**Your goal:**
In how many lines of these records does the word "ActiveSetPinner" appear? Give the number by itself.

☆ ☆ ☆ ☆ ☆

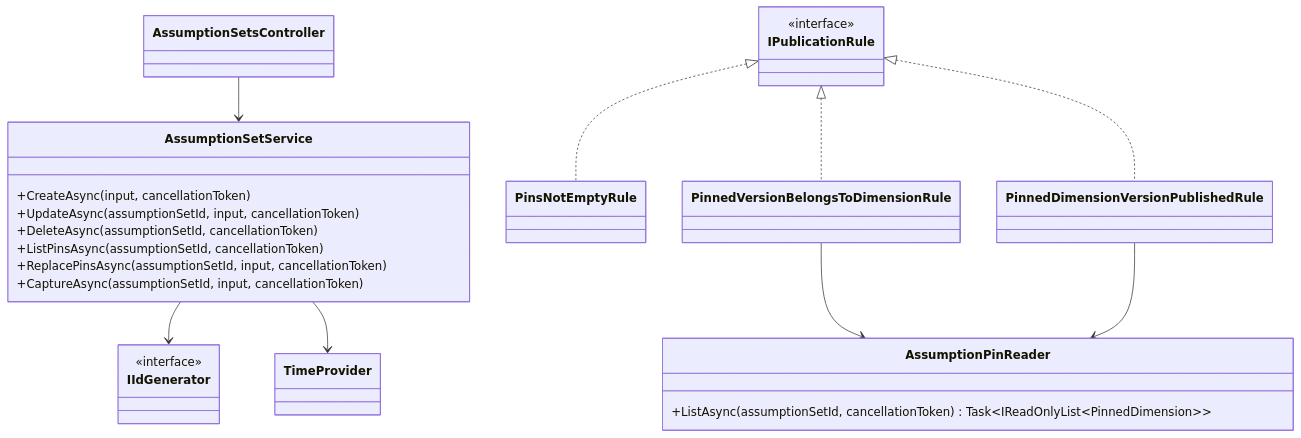
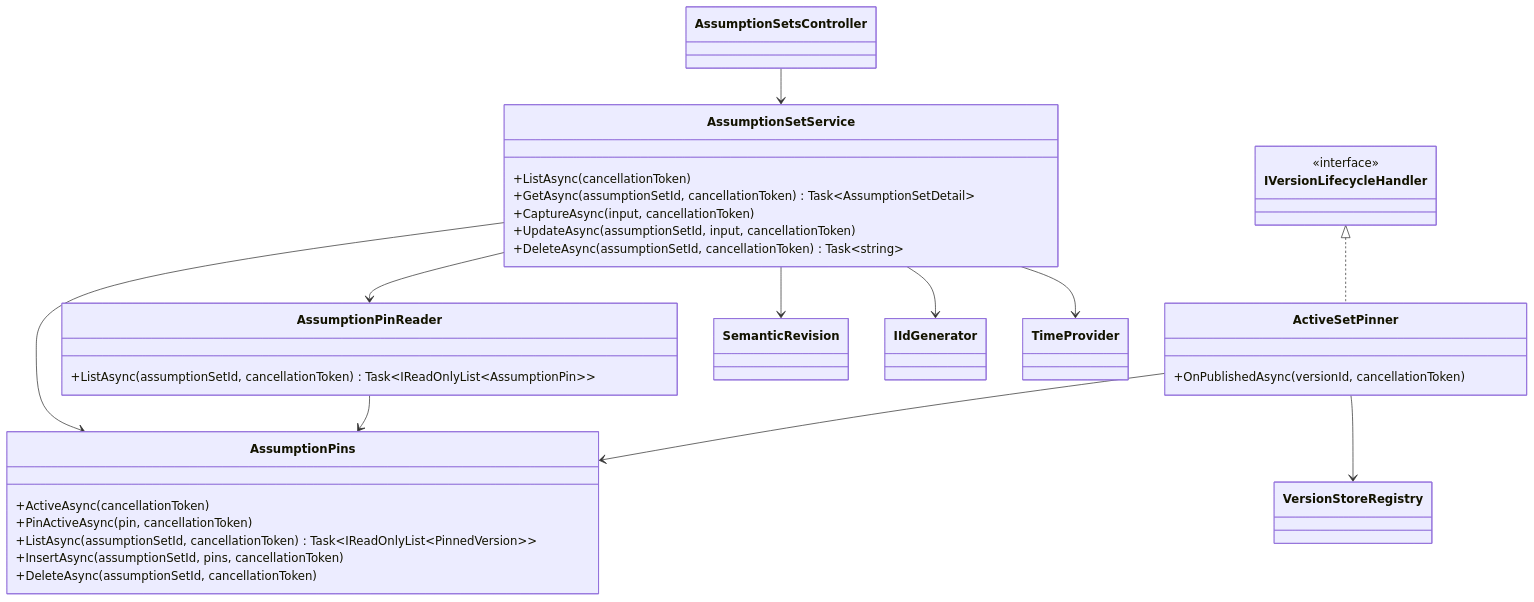
The eighth of 10 diagrams in api/docs/architecture/05-feature-classes.md (chrisaliotta/Quantalytix.QueryEngine.Admin), drawn with Mermaid before and after one commit. The commit also changed other lines of this file and 390 other files, not shown here.

First line of the commit message:
feat: enhance API documentation and architecture for versioning and assumption sets

````diff
--- a/api/docs/architecture/05-feature-classes.md
+++ b/api/docs/architecture/05-feature-classes.md
@@ -632,30 +609,38 @@
 ```mermaid
 classDiagram
     direction TB
     class AssumptionSetsController
     class AssumptionSetService {
-        +CreateAsync(input, cancellationToken)
+        +ListAsync(cancellationToken)
+        +GetAsync(assumptionSetId, cancellationToken) Task~AssumptionSetDetail~
+        +CaptureAsync(input, cancellationToken)
         +UpdateAsync(assumptionSetId, input, cancellationToken)
+        +DeleteAsync(assumptionSetId, cancellationToken) Task~string~
+    }
+    class AssumptionPins {
+        +ActiveAsync(cancellationToken)
+        +PinActiveAsync(pin, cancellationToken)
+        +ListAsync(assumptionSetId, cancellationToken) Task~IReadOnlyList~PinnedVersion~~
+        +InsertAsync(assumptionSetId, pins, cancellationToken)
         +DeleteAsync(assumptionSetId, cancellationToken)
-        +ListPinsAsync(assumptionSetId, cancellationToken)
-        +ReplacePinsAsync(assumptionSetId, input, cancellationToken)
-        +CaptureAsync(assumptionSetId, input, cancellationToken)
     }
     class AssumptionPinReader {
-        +ListAsync(assumptionSetId, cancellationToken) Task~IReadOnlyList~PinnedDimension~~
+        +ListAsync(assumptionSetId, cancellationToken) Task~IReadOnlyList~AssumptionPin~~
     }
-    class IIdGenerator {
-        <<interface>>
+    class ActiveSetPinner {
+        +OnPublishedAsync(versionId, cancellationToken)
     }
-    class IPublicationRule {
+    class IVersionLifecycleHandler {
         <<interface>>
     }
     AssumptionSetsController --> AssumptionSetService
+    AssumptionSetService --> AssumptionPins
+    AssumptionSetService --> AssumptionPinReader
+    AssumptionSetService --> SemanticRevision
     AssumptionSetService --> IIdGenerator
     AssumptionSetService --> TimeProvider
-    IPublicationRule <|.. PinsNotEmptyRule
-    IPublicationRule <|.. PinnedVersionBelongsToDimensionRule
-    IPublicationRule <|.. PinnedDimensionVersionPublishedRule
-    PinnedVersionBelongsToDimensionRule --> AssumptionPinReader
-    PinnedDimensionVersionPublishedRule --> AssumptionPinReader
+    AssumptionPinReader --> AssumptionPins
+    IVersionLifecycleHandler <|.. ActiveSetPinner
+    ActiveSetPinner --> AssumptionPins
+    ActiveSetPinner --> VersionStoreRegistry
 ```
````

☆ ☆ ☆ ☆ ☆

**Solved exercise:**
4